INPUT MATERIAL -

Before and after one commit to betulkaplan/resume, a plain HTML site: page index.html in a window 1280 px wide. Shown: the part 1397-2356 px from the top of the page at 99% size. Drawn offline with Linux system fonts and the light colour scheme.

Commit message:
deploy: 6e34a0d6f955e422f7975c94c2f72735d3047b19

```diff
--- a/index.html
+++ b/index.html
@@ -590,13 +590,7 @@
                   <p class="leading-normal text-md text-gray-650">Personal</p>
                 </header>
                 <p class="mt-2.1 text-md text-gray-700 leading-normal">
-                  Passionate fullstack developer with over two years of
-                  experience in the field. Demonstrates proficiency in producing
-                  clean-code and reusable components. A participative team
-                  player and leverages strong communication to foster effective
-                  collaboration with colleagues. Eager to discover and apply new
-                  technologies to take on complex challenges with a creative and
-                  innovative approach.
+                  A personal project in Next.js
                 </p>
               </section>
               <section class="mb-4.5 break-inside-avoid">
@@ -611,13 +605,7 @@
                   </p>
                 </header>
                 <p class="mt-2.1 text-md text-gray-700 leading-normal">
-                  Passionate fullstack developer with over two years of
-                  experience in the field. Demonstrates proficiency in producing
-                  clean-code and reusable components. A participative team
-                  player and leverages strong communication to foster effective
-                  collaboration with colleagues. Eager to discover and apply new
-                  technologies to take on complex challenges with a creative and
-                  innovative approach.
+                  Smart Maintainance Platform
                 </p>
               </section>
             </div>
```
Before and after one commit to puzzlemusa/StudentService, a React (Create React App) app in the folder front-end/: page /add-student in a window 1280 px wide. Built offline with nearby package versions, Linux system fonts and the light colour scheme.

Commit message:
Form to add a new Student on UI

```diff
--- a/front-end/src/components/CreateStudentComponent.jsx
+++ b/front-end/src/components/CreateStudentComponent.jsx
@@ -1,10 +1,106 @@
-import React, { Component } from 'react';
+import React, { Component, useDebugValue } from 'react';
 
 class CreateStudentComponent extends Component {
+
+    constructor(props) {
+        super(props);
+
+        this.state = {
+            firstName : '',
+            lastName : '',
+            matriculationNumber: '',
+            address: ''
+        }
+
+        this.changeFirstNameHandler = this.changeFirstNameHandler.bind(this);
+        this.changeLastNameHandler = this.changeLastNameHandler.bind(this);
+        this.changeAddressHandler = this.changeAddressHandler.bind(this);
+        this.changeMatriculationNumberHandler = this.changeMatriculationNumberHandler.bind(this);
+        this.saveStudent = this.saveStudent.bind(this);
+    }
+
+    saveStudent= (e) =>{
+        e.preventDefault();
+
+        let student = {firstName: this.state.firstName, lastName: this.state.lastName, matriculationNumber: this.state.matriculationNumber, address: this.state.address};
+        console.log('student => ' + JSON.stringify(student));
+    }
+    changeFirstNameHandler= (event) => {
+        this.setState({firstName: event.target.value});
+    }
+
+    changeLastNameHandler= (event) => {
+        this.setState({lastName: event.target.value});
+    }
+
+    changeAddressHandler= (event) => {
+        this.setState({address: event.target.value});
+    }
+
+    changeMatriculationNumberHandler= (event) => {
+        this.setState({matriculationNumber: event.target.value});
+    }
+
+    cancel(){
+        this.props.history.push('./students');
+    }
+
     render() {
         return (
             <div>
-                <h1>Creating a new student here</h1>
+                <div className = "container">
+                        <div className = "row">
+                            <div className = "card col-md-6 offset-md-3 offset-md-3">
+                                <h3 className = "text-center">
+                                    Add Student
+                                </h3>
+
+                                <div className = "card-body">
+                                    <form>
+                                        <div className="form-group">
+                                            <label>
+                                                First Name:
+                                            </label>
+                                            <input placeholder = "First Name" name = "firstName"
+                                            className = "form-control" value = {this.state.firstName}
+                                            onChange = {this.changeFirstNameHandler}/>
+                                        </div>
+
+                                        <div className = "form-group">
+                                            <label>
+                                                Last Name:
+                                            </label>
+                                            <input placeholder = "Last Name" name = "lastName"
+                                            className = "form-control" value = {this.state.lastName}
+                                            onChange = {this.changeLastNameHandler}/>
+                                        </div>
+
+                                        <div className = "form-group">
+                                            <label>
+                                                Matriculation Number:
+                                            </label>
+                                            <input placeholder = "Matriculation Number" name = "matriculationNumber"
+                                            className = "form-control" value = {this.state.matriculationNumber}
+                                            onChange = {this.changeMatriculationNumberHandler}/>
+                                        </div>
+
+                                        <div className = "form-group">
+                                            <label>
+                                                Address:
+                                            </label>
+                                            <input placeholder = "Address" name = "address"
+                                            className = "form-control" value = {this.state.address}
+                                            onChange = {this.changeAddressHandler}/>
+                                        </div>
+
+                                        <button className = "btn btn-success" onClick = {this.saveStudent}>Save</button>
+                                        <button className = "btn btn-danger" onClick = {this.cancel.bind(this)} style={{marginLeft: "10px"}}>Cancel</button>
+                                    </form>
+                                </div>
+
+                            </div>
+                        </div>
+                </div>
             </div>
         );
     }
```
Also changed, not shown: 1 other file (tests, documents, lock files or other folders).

YOUR ASSIGNMENT -
Give the number of lines in the material above that contain "system", with no other words.

ANSWER SECTION -
2